**EXERCISE AIM**
Type out the lines below exactly, pictures excluded.
BEGIN ENTRIES SUPPLIED
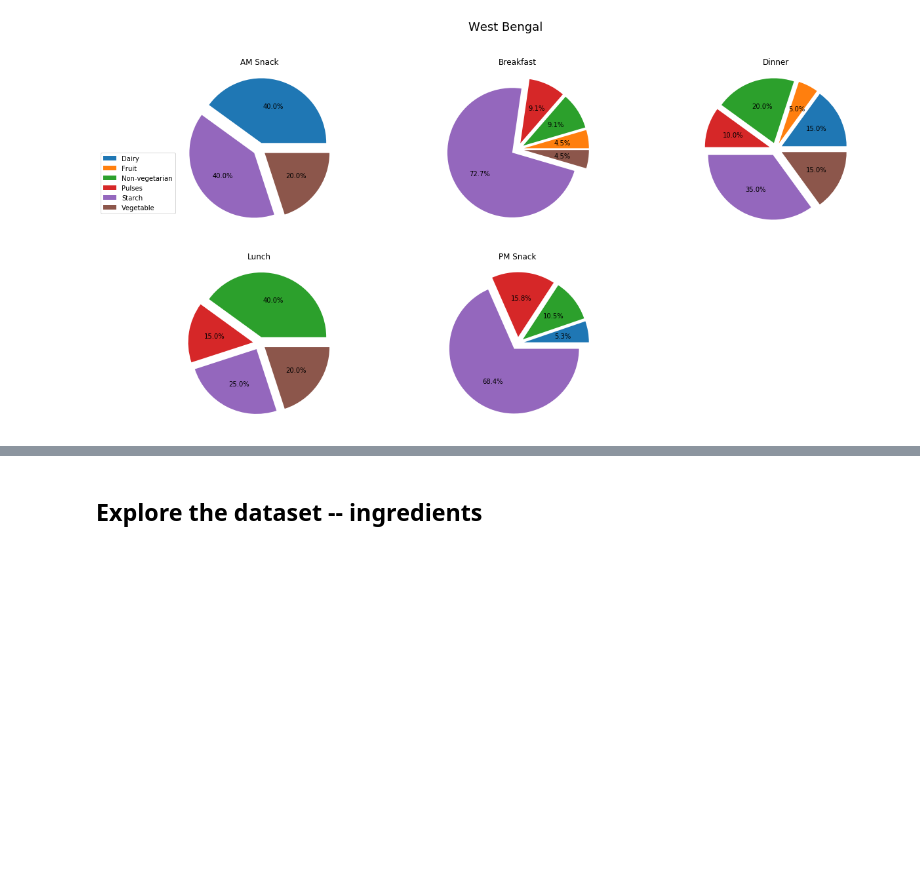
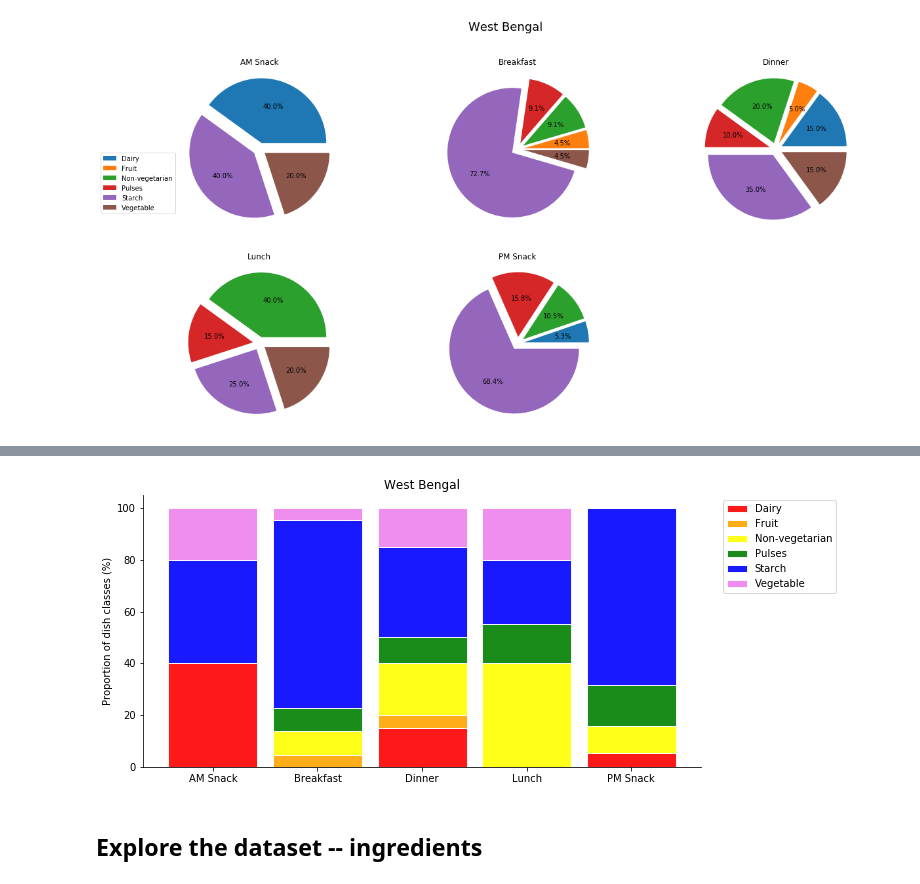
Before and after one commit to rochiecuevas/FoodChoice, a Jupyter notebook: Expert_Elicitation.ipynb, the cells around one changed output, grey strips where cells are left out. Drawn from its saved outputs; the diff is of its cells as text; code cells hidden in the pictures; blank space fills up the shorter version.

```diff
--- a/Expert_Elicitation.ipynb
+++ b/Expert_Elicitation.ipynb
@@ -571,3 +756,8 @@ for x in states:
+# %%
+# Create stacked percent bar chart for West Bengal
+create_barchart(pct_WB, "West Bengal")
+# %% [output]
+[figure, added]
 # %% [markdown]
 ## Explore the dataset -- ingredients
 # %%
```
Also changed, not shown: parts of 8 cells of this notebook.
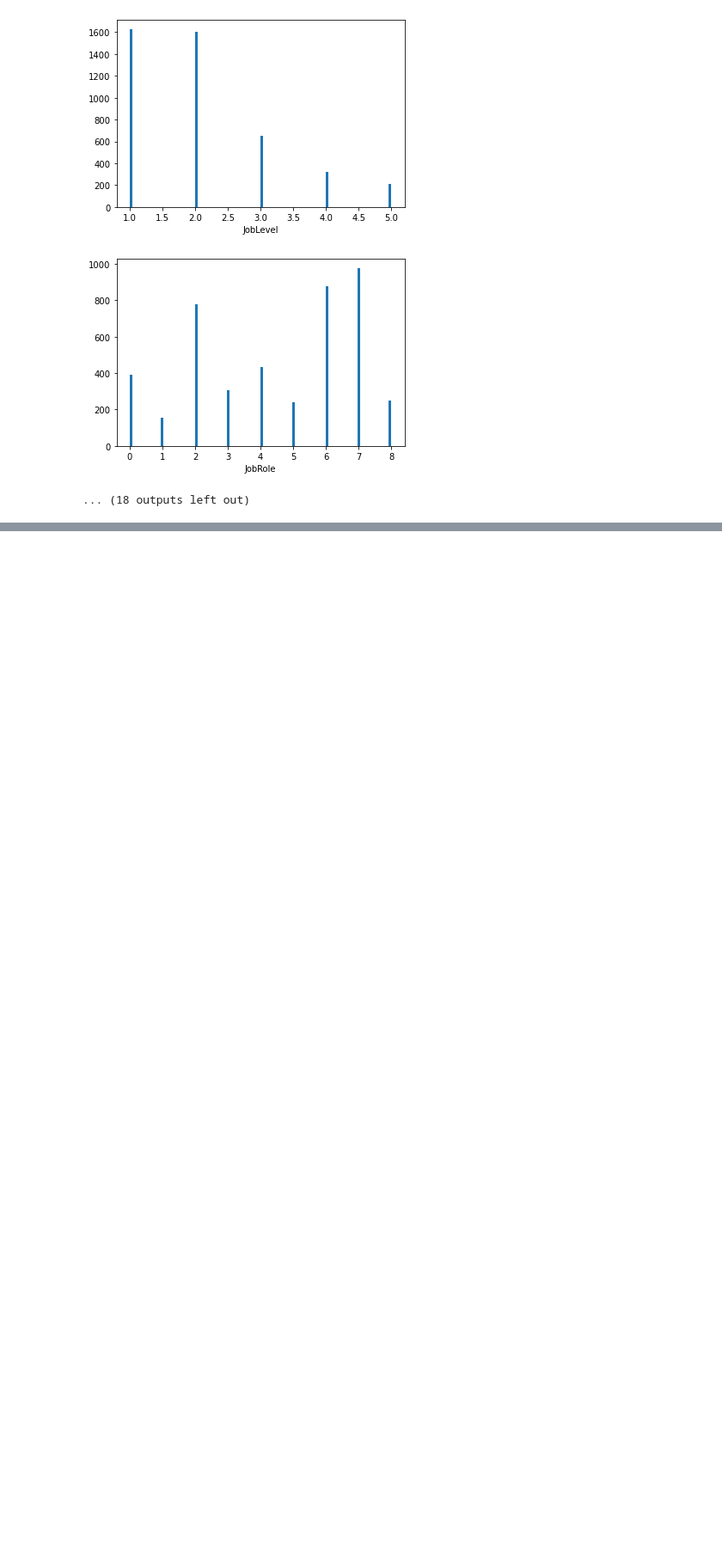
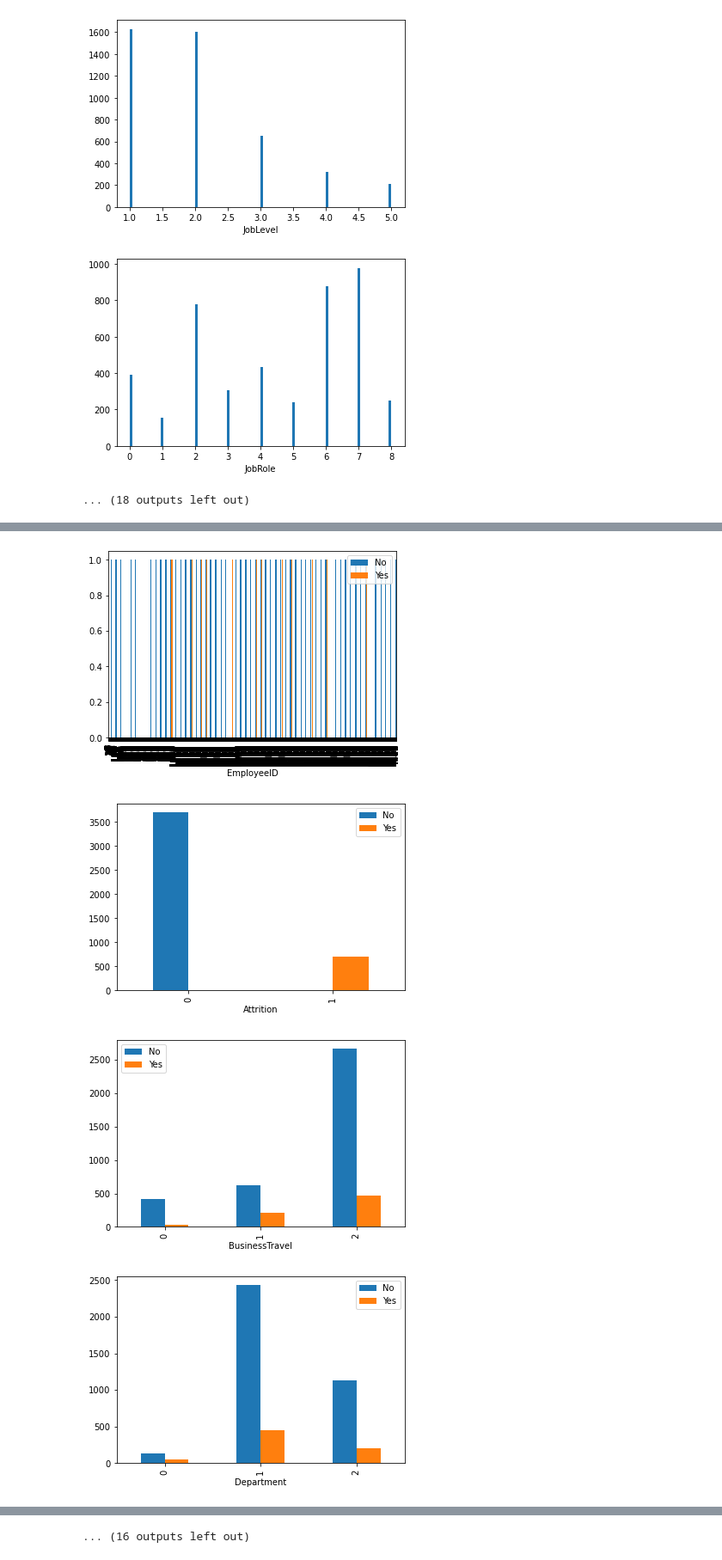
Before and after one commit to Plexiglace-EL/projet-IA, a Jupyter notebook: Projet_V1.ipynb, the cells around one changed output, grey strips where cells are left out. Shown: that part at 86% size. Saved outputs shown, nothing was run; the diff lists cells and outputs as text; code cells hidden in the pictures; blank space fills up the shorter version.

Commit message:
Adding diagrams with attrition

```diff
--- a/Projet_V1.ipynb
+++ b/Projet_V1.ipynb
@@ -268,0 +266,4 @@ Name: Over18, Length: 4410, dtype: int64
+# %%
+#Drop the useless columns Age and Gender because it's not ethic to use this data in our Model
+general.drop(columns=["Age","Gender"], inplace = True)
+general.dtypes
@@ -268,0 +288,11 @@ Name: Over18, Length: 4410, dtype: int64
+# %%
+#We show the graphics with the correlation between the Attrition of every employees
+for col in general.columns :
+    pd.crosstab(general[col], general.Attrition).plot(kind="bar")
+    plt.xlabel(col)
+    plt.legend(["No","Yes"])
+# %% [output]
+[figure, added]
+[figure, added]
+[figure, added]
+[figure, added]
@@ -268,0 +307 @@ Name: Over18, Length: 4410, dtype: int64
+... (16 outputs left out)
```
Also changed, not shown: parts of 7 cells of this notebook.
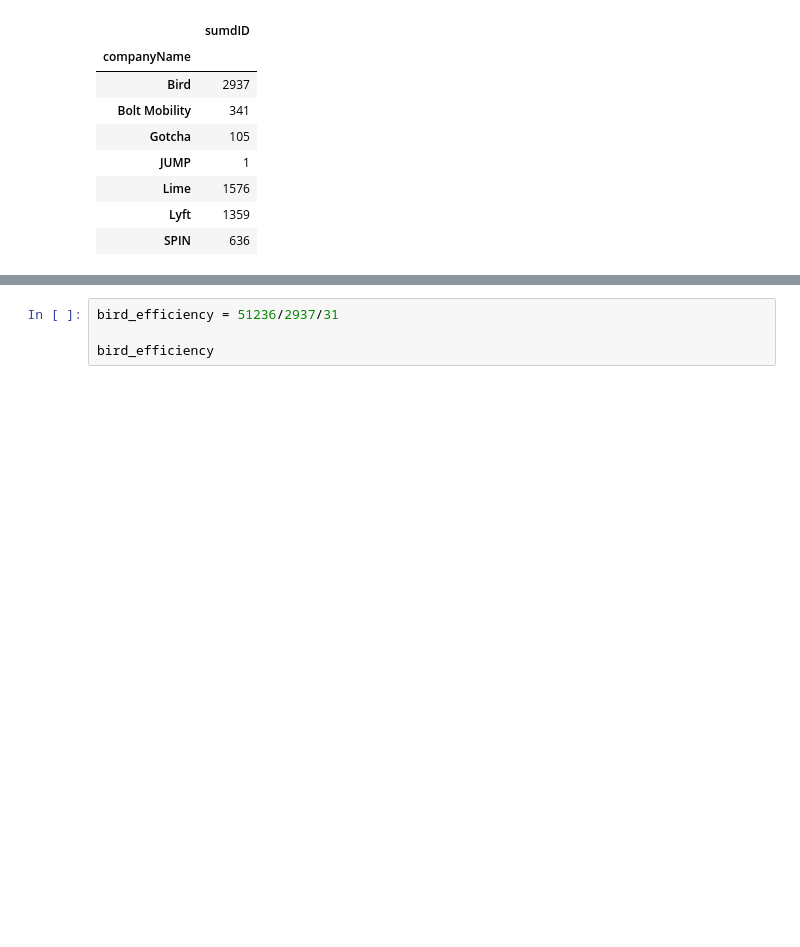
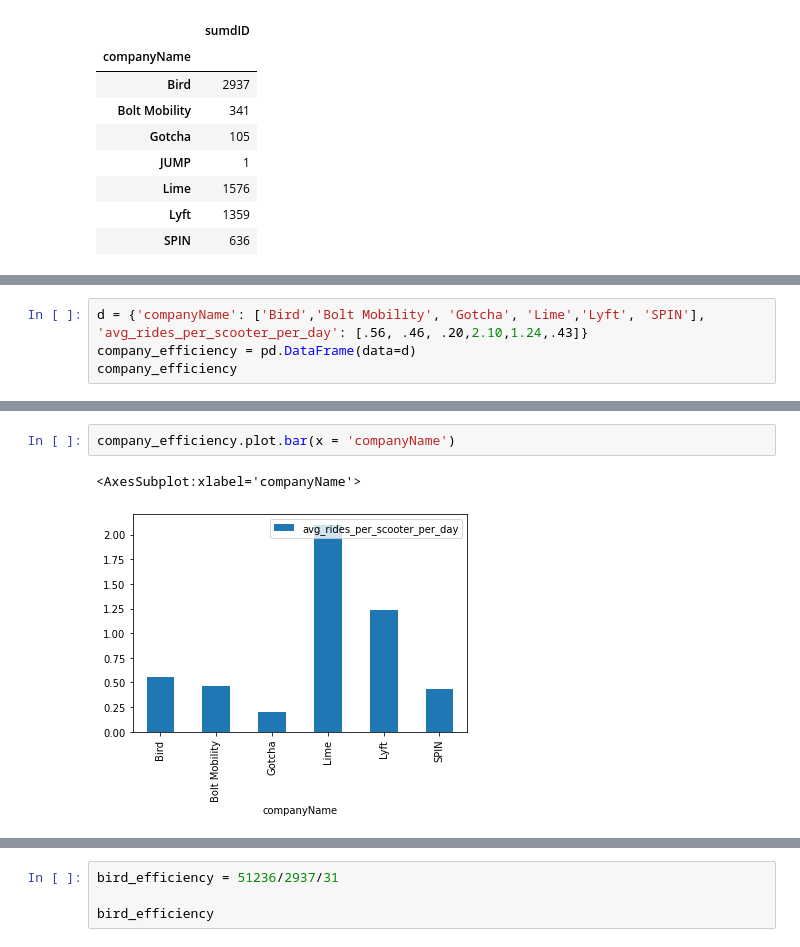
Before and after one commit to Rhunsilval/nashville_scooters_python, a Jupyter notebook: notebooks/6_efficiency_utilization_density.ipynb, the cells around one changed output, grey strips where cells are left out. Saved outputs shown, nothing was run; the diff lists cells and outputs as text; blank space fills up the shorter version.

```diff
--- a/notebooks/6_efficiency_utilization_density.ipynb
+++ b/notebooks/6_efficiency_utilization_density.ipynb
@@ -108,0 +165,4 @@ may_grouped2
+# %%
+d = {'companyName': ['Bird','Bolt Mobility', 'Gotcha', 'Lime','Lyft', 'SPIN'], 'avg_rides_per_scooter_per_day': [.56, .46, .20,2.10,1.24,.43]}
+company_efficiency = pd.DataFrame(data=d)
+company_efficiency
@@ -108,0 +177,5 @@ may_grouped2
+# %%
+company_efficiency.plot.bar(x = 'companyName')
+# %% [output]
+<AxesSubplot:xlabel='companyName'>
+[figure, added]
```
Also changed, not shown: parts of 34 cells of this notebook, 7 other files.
END ENTRIES SUPPLIED
**YOUR SOLUTION**
Before and after one commit to rochiecuevas/FoodChoice, a Jupyter notebook: Expert_Elicitation.ipynb, the cells around one changed output, grey strips where cells are left out. Drawn from its saved outputs; the diff is of its cells as text; code cells hidden in the pictures; blank space fills up the shorter version.

```diff
--- a/Expert_Elicitation.ipynb
+++ b/Expert_Elicitation.ipynb
@@ -571,3 +756,8 @@ for x in states:
+# %%
+# Create stacked percent bar chart for West Bengal
+create_barchart(pct_WB, "West Bengal")
+# %% [output]
+[figure, added]
 # %% [markdown]
 ## Explore the dataset -- ingredients
 # %%
```
Also changed, not shown: parts of 8 cells of this notebook.
Before and after one commit to Plexiglace-EL/projet-IA, a Jupyter notebook: Projet_V1.ipynb, the cells around one changed output, grey strips where cells are left out. Shown: that part at 86% size. Saved outputs shown, nothing was run; the diff lists cells and outputs as text; code cells hidden in the pictures; blank space fills up the shorter version.

Commit message:
Adding diagrams with attrition

```diff
--- a/Projet_V1.ipynb
+++ b/Projet_V1.ipynb
@@ -268,0 +266,4 @@ Name: Over18, Length: 4410, dtype: int64
+# %%
+#Drop the useless columns Age and Gender because it's not ethic to use this data in our Model
+general.drop(columns=["Age","Gender"], inplace = True)
+general.dtypes
@@ -268,0 +288,11 @@ Name: Over18, Length: 4410, dtype: int64
+# %%
+#We show the graphics with the correlation between the Attrition of every employees
+for col in general.columns :
+    pd.crosstab(general[col], general.Attrition).plot(kind="bar")
+    plt.xlabel(col)
+    plt.legend(["No","Yes"])
+# %% [output]
+[figure, added]
+[figure, added]
+[figure, added]
+[figure, added]
@@ -268,0 +307 @@ Name: Over18, Length: 4410, dtype: int64
+... (16 outputs left out)
```
Also changed, not shown: parts of 7 cells of this notebook.
Before and after one commit to Rhunsilval/nashville_scooters_python, a Jupyter notebook: notebooks/6_efficiency_utilization_density.ipynb, the cells around one changed output, grey strips where cells are left out. Saved outputs shown, nothing was run; the diff lists cells and outputs as text; blank space fills up the shorter version.

```diff
--- a/notebooks/6_efficiency_utilization_density.ipynb
+++ b/notebooks/6_efficiency_utilization_density.ipynb
@@ -108,0 +165,4 @@ may_grouped2
+# %%
+d = {'companyName': ['Bird','Bolt Mobility', 'Gotcha', 'Lime','Lyft', 'SPIN'], 'avg_rides_per_scooter_per_day': [.56, .46, .20,2.10,1.24,.43]}
+company_efficiency = pd.DataFrame(data=d)
+company_efficiency
@@ -108,0 +177,5 @@ may_grouped2
+# %%
+company_efficiency.plot.bar(x = 'companyName')
+# %% [output]
+<AxesSubplot:xlabel='companyName'>
+[figure, added]
```
Also changed, not shown: parts of 34 cells of this notebook, 7 other files.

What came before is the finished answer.